The antipasti selection was a real step up from the standard menu at Carluccio's, with the usual suspects of olives and salami joined by a crispy and well-flavoured salt cod fishcake and a red rice salad – a nod to the sea-trading past of Venice.
With the antipasti we were offered a glass of Bertani Soave Sereole. I loved the dry minerality that dominated when drunk on its own. With the food, however, more sweet fruit emerged, enhanced by a juicy acidity.
The main course of spezzatino di manzo, a slow-cooked beef stew with some Venetian spicing, was the kind of homely-looking dish that you could happily dish up at home. But I would also love to see it on the menu here other than for this special dinner.
In the picture it may look like this was served with a side order of scrambled egg, but no, it is that con trick perpetuated on the UK restaurant-going public: wet polenta. Quite how restaurants continue to get away with serving up this tasteless pap – and charging money for it – is one of life's enduring mysteries.
The wine served with this course was a perfectly pleasant Sospiro Valpolicella Ripasso.
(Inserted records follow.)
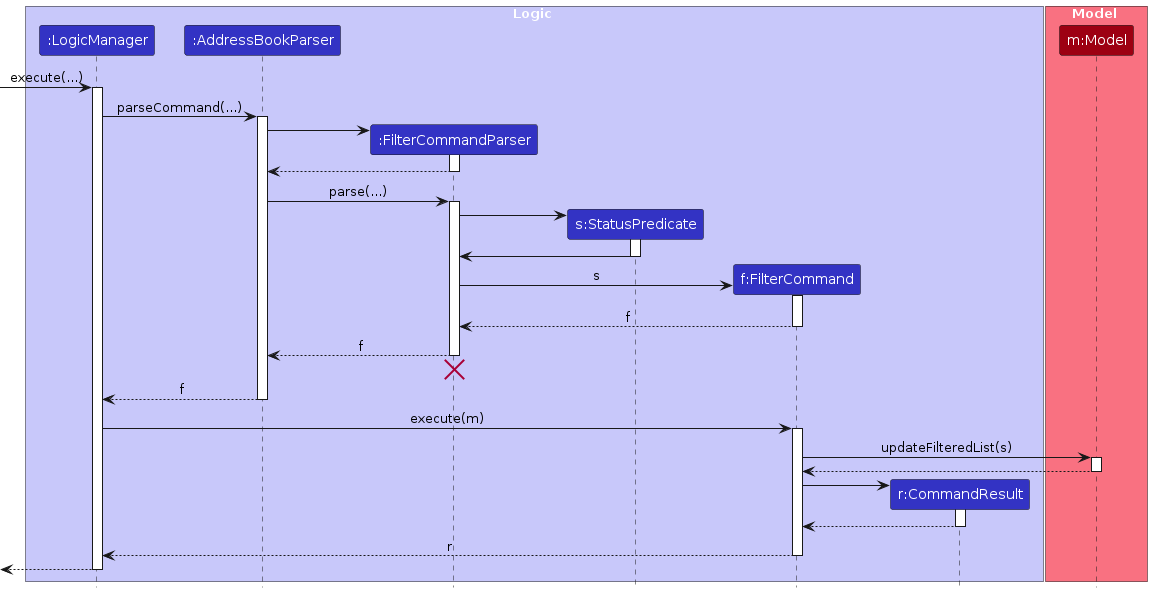
This is diagrams/FilterSequenceDiagram.png from woke02/tp, a PlantUML export, as it was before one commit. Its source is kept beside it as diagrams/FilterSequenceDiagram.puml. The source it was exported from:
```plantuml
@startuml
!include style.puml
skinparam ArrowFontStyle plain

box Logic LOGIC_COLOR_T1
participant ":LogicManager" as LogicManager LOGIC_COLOR
participant ":AddressBookParser" as AddressBookParser LOGIC_COLOR
participant ":FilterCommandParser" as FilterCommandParser LOGIC_COLOR
participant "s:StatusPredicate" as StatusPredicate LOGIC_COLOR
participant "f:FilterCommand" as FilterCommand LOGIC_COLOR
participant "r:CommandResult" as CommandResult LOGIC_COLOR

end box

box Model MODEL_COLOR_T1
participant "m:Model" as Model MODEL_COLOR
end box

[-> LogicManager : execute(...)
activate LogicManager

LogicManager -> AddressBookParser : parseCommand(...)
activate AddressBookParser

create FilterCommandParser
AddressBookParser -> FilterCommandParser
activate FilterCommandParser

FilterCommandParser --> AddressBookParser
deactivate FilterCommandParser

AddressBookParser -> FilterCommandParser : parse(...)
activate FilterCommandParser

create StatusPredicate
FilterCommandParser -> StatusPredicate
activate StatusPredicate

StatusPredicate -> FilterCommandParser
deactivate StatusPredicate

create FilterCommand
FilterCommandParser -> FilterCommand : s
activate FilterCommand

FilterCommand --> FilterCommandParser : f
deactivate FilterCommand

FilterCommandParser --> AddressBookParser : f
deactivate FilterCommandParser

FilterCommandParser -[hidden]-> AddressBookParser
destroy FilterCommandParser

AddressBookParser --> LogicManager : f
deactivate AddressBookParser

LogicManager -> FilterCommand : execute(m)
activate FilterCommand

FilterCommand -> Model : updateFilteredList(s)
activate Model

Model --> FilterCommand
deactivate Model

create CommandResult
FilterCommand -> CommandResult
activate CommandResult

CommandResult --> FilterCommand
deactivate CommandResult

FilterCommand --> LogicManager : r
deactivate FilterCommand

[<--LogicManager
deactivate LogicManager
@enduml
```
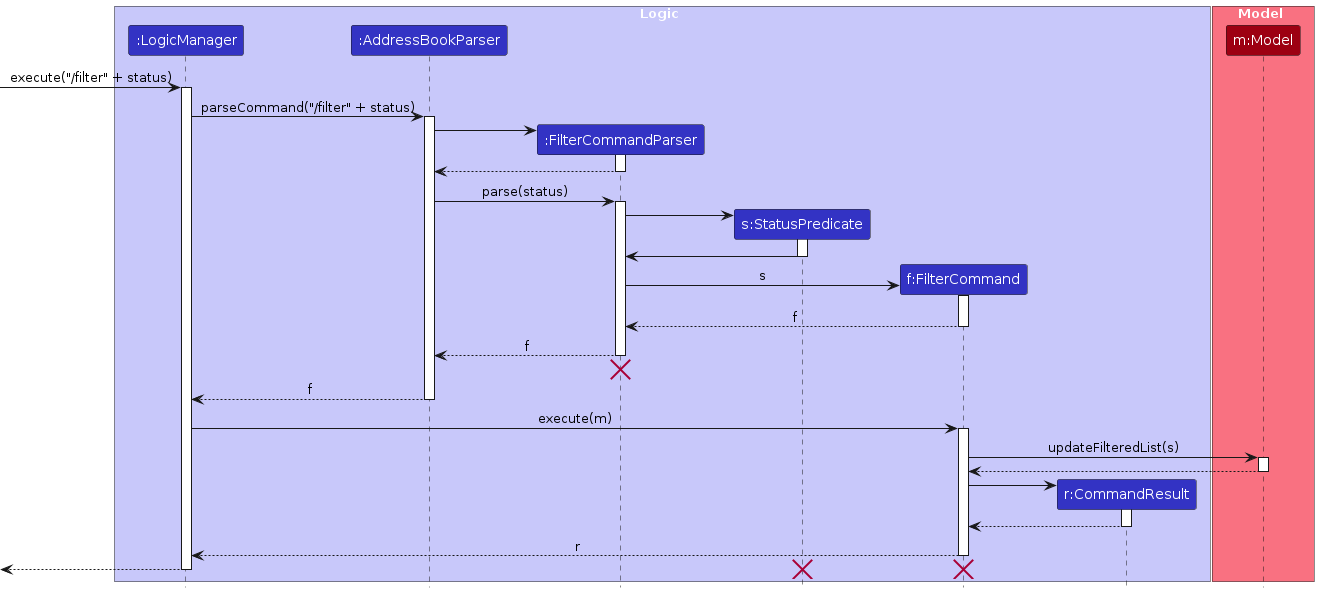
The same file after the commit.

Change to the diagram source:
```diff
@@ -16,10 +16,10 @@
 participant "m:Model" as Model MODEL_COLOR
 end box
 
-[-> LogicManager : execute(...)
+[-> LogicManager : execute("/filter" + status)
 activate LogicManager
 
-LogicManager -> AddressBookParser : parseCommand(...)
+LogicManager -> AddressBookParser : parseCommand("/filter" + status)
 activate AddressBookParser
 
 create FilterCommandParser
@@ -29,7 +29,7 @@
 FilterCommandParser --> AddressBookParser
 deactivate FilterCommandParser
 
-AddressBookParser -> FilterCommandParser : parse(...)
+AddressBookParser -> FilterCommandParser : parse(status)
 activate FilterCommandParser
 
 create StatusPredicate
@@ -76,4 +76,6 @@
 
 [<--LogicManager
 deactivate LogicManager
+destroy FilterCommand
+destroy StatusPredicate
 @enduml
```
Plenty of bright cherry-tinged fruit, softly structured but with noticeable acidity. Sarah, who kept me company on the evening, is not generally a red wine drinker, but decided she could drink this – despite what she termed the “dog end” finish (presumably in a good way). I would rather have had this wine with my antipasti and moved onto something more mellow and savoury with the long-cooked spezzatino.
Sadly, the pudding was not a highlight. Crema fritta sounds odd and indeed it is: a kind of lemon-flavoured Findus crispy pancake. We also suspected that more polenta was involved. The wine served with it, however, was a real treat.
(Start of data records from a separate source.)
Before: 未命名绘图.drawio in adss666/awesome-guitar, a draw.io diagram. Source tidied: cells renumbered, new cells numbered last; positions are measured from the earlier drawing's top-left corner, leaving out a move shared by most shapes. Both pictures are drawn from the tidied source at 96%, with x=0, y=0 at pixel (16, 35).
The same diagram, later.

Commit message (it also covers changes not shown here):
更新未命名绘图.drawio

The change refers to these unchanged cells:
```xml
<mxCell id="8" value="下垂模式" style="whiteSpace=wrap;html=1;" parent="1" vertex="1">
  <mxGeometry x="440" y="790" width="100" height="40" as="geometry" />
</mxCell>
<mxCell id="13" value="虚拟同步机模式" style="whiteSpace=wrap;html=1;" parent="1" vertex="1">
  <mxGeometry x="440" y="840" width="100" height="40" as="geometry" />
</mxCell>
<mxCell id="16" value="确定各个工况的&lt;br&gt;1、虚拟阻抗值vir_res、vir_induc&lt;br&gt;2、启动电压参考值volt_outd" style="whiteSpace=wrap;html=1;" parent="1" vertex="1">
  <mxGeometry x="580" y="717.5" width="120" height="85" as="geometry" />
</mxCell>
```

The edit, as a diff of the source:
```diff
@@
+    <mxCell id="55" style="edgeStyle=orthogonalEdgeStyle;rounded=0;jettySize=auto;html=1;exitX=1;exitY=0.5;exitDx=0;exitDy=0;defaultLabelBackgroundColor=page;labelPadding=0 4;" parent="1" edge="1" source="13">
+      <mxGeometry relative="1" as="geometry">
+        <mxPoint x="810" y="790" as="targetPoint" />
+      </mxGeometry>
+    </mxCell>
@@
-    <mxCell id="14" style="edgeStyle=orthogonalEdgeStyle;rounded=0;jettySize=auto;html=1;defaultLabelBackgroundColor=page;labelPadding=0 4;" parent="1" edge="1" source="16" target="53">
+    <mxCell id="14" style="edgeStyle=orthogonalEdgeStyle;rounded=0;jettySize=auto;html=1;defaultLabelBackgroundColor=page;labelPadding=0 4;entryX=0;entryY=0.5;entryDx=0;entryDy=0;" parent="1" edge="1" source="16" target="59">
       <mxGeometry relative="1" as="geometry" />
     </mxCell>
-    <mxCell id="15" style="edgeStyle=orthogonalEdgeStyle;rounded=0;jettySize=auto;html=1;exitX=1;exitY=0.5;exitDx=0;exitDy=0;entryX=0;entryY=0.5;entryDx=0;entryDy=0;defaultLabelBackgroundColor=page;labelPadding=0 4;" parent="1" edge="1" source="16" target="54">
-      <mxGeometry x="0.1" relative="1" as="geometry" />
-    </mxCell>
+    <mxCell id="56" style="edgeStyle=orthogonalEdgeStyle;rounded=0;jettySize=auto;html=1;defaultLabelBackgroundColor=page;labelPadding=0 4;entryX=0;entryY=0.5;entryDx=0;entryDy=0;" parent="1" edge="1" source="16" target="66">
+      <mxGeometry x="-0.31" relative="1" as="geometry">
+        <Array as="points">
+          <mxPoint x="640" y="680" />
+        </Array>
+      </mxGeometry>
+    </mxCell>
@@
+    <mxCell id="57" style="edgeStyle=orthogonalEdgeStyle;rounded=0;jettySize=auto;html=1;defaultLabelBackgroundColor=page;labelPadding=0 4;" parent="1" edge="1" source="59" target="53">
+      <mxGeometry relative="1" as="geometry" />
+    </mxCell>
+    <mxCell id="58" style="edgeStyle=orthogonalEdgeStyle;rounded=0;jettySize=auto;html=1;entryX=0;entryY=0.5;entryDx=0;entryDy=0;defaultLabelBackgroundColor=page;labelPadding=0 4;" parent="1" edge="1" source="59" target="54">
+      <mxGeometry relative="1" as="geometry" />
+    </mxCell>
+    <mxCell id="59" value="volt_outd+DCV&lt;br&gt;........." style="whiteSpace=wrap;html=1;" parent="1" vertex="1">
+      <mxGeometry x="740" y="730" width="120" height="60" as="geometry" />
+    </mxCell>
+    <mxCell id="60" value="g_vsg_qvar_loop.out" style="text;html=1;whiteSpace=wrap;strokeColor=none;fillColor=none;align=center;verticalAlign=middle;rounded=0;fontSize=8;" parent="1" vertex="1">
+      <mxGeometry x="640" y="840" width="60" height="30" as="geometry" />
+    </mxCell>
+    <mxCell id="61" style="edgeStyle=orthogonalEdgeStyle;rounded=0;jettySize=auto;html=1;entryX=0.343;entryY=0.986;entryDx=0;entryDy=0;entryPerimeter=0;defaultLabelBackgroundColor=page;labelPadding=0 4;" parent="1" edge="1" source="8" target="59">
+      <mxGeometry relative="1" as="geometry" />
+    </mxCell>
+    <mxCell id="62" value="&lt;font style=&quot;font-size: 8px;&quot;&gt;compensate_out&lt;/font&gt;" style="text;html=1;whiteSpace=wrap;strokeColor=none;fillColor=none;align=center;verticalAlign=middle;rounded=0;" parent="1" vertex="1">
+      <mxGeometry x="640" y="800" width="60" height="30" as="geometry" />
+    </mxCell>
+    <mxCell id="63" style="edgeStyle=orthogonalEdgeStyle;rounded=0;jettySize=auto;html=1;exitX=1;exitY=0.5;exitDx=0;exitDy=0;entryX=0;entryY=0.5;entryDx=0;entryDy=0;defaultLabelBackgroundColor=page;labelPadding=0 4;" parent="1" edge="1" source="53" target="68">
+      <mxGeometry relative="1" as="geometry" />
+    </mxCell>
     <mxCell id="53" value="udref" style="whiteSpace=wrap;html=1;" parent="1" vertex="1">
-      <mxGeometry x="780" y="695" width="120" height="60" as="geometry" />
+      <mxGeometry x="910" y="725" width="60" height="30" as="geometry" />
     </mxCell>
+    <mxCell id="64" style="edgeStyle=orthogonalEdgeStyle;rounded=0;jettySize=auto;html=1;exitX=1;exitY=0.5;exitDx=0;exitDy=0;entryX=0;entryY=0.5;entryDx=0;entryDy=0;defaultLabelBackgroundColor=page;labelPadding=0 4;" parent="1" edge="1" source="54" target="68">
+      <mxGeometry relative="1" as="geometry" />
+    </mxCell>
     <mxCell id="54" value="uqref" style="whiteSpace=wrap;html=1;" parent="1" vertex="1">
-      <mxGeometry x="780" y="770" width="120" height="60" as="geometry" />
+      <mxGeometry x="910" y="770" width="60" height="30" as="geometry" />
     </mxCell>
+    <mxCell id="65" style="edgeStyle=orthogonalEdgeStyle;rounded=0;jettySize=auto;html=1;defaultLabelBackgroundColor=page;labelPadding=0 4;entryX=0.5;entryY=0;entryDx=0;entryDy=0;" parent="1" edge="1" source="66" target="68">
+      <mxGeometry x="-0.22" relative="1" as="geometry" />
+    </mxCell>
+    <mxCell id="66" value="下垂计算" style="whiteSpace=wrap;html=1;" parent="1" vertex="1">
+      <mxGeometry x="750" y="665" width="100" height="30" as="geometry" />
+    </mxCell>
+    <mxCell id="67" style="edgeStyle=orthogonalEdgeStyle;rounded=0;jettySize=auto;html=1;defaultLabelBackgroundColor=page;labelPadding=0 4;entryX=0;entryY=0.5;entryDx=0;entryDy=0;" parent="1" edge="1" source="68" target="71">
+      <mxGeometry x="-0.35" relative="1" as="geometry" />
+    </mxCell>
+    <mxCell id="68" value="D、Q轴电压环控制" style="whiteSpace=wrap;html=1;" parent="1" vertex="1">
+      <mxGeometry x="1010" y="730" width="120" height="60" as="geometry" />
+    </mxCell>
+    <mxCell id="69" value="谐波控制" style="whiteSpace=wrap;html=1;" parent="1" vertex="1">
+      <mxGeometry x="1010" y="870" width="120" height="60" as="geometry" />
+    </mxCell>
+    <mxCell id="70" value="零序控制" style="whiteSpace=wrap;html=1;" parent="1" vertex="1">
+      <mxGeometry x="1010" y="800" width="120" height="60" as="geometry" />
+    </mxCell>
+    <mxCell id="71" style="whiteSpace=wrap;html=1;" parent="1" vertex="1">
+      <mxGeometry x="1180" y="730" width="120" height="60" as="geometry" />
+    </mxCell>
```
Anselmi's I Capitelli is made by the passito method, where grapes are left to shrivel and concentrate before being pressed to make into wine. This gives extra depth, but still with deliciously light, tinned cling peach flavours. More than adequate as a pudding instead of the crema fritta.
Overall the food was tasty and well-prepared and the wines a good reflection of the region. If this is a sign of where Carluccio's is heading, great. I'd love to see some of these things on their menus all the time – just hold the crispy pancake.
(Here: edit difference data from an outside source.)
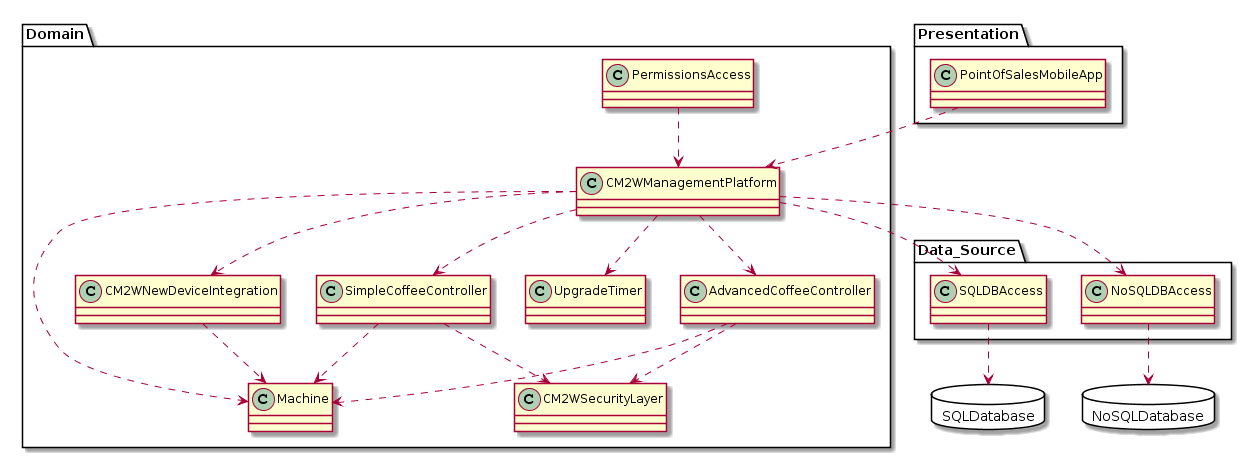
dgruninger97/Project keeps this PlantUML diagram as docs/images/InitialDomainModel.png. Above is the earlier version.
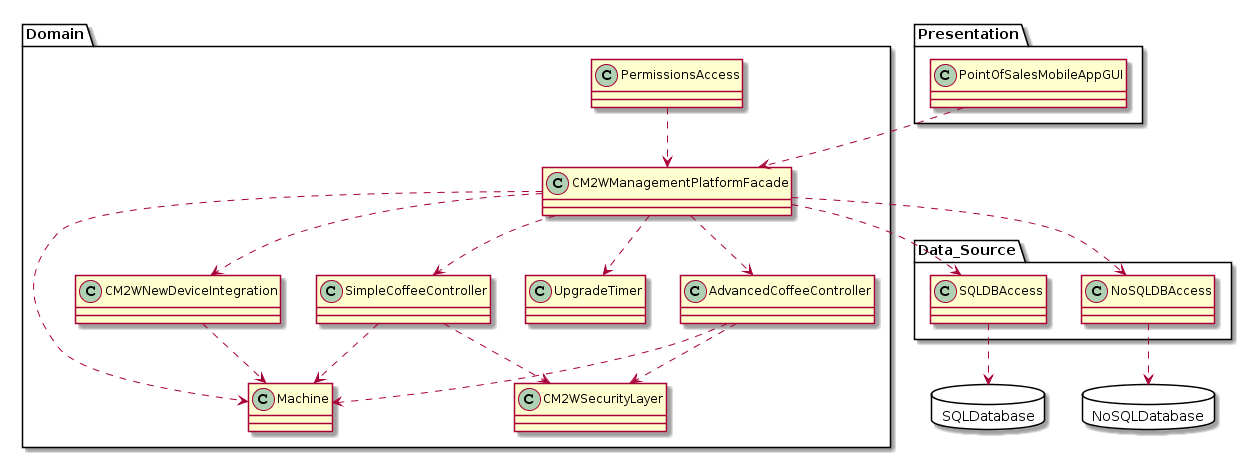
Later version of the same file.

Diff of the diagram source:
```diff
@@ -1,7 +1,7 @@
 @startuml
-class Presentation.PointOfSalesMobileApp{
+class Presentation.PointOfSalesMobileAppGUI{
 }
-class Domain.CM2WManagementPlatform{
+class Domain.CM2WManagementPlatformFacade{
 
 }
 class Domain.Machine{
@@ -28,20 +28,20 @@
 }
 package NoSQLDatabase <<Database>>{
 }
-Presentation.PointOfSalesMobileApp ..> Domain.CM2WManagementPlatform
-Domain.CM2WManagementPlatform ..> Data_Source.SQLDBAccess
+Presentation.PointOfSalesMobileAppGUI ..> Domain.CM2WManagementPlatformFacade
+Domain.CM2WManagementPlatformFacade..> Data_Source.SQLDBAccess
 Domain.SimpleCoffeeController ..> Domain.CM2WSecurityLayer
 Domain.AdvancedCoffeeController ..> Domain.CM2WSecurityLayer
-Domain.CM2WManagementPlatform ..> Data_Source.NoSQLDBAccess
-Domain.CM2WManagementPlatform ..> Domain.UpgradeTimer
-Domain.CM2WManagementPlatform ..> Domain.CM2WNewDeviceIntegration
-Domain.CM2WManagementPlatform ..> Domain.SimpleCoffeeController
-Domain.CM2WManagementPlatform ..> Domain.AdvancedCoffeeController
-Domain.PermissionsAccess ..> Domain.CM2WManagementPlatform
-Domain.CM2WManagementPlatform ..> Domain.Machine
+Domain.CM2WManagementPlatformFacade..> Data_Source.NoSQLDBAccess
+Domain.CM2WManagementPlatformFacade..> Domain.UpgradeTimer
+Domain.CM2WManagementPlatformFacade..> Domain.CM2WNewDeviceIntegration
+Domain.CM2WManagementPlatformFacade..> Domain.SimpleCoffeeController
+Domain.CM2WManagementPlatformFacade..> Domain.AdvancedCoffeeController
+Domain.PermissionsAccess ..> Domain.CM2WManagementPlatformFacade
+Domain.CM2WManagementPlatformFacade..> Domain.Machine
 Domain.SimpleCoffeeController ..> Domain.Machine
 Domain.AdvancedCoffeeController ..> Domain.Machine
 Domain.CM2WNewDeviceIntegration ..> Domain.Machine
+Data_Source.NoSQLDBAccess ..> NoSQLDatabase
 Data_Source.SQLDBAccess ..> SQLDatabase
-Data_Source.NoSQLDBAccess ..> NoSQLDatabase
 @enduml
```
Carluccio's festival of Veneto wine runs until 26th July. Wine dinners cost £35 per person and there are a series of tastings at £10 per person. More details at: www.carluccios.com.